One of many post-World War I memoirs published in the 1920’s, Robert Graves’s Good-Bye to All That became an extremely popular account of a British soldier’s grueling struggles in the horrendous trench warfare so many Allied soldiers endured during their battles against the Germans. Reading Graves’s book almost a century later remains a great reading experience. The brutal trench warfare remarkably comes alive with all its shelling, endless days of waiting for a German attack, the blood-soaked fighting and the wonderful comradery that grew under these awful conditions.
This was Graves’s first book and established him as an esteemed author. Good-Bye to All That begins with Graves writing about his family, education, and his early desires to write poetry in the pre-war years. Once his army service was over, Graves spent time teaching English literature in Cairo’s Royal Academy for a few years. Once Good-Bye to All That was published and became a great success, Graves was in the financial position to move to Majorca and become a full time writer. And, he went on to gain international fame as a writer.

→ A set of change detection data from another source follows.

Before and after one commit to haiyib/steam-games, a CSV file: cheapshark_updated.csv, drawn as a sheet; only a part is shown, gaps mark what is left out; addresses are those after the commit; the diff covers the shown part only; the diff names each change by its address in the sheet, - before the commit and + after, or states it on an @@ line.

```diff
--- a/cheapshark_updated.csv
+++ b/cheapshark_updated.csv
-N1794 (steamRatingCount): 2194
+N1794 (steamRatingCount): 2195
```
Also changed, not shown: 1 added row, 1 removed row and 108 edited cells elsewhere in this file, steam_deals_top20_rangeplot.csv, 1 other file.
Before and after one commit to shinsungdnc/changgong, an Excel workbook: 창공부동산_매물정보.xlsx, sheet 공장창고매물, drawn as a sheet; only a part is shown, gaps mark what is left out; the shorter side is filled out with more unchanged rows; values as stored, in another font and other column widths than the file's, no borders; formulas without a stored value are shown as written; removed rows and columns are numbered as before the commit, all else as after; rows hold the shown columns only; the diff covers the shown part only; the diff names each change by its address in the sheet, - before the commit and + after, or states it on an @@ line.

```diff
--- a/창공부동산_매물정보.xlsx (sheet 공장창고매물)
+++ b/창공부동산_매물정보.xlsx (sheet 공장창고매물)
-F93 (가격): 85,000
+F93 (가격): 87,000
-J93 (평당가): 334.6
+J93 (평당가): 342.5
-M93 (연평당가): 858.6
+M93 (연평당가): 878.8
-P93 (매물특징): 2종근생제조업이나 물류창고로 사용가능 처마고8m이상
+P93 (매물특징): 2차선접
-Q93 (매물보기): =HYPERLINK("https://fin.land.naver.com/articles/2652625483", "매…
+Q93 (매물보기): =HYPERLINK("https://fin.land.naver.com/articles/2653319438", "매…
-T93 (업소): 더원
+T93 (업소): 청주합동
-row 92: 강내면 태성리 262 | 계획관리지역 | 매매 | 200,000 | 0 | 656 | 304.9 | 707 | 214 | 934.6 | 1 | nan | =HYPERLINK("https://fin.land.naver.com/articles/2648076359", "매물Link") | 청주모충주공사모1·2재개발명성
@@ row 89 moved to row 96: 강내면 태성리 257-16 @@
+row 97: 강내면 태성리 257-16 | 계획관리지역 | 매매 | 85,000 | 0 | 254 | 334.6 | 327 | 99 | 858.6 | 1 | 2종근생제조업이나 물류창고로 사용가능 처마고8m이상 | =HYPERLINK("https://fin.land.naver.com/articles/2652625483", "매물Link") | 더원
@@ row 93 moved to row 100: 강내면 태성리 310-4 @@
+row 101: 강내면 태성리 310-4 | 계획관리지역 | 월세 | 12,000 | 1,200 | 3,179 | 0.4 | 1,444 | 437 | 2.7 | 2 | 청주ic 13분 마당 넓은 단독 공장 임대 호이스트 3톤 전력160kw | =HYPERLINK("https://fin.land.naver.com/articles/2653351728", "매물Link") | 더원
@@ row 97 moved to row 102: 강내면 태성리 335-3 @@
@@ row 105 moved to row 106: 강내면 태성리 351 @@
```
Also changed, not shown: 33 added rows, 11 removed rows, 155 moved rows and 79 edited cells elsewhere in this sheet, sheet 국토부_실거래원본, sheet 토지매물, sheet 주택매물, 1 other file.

Good-Bye to All That is highly recommended for its realistic writing style which so wonderfully makes Graves’s World War I trench warfare experiences unforgettable. Aside from his war experiences, Graves’s memoir is a delightful retelling of a childhood in early 20th Century Britain.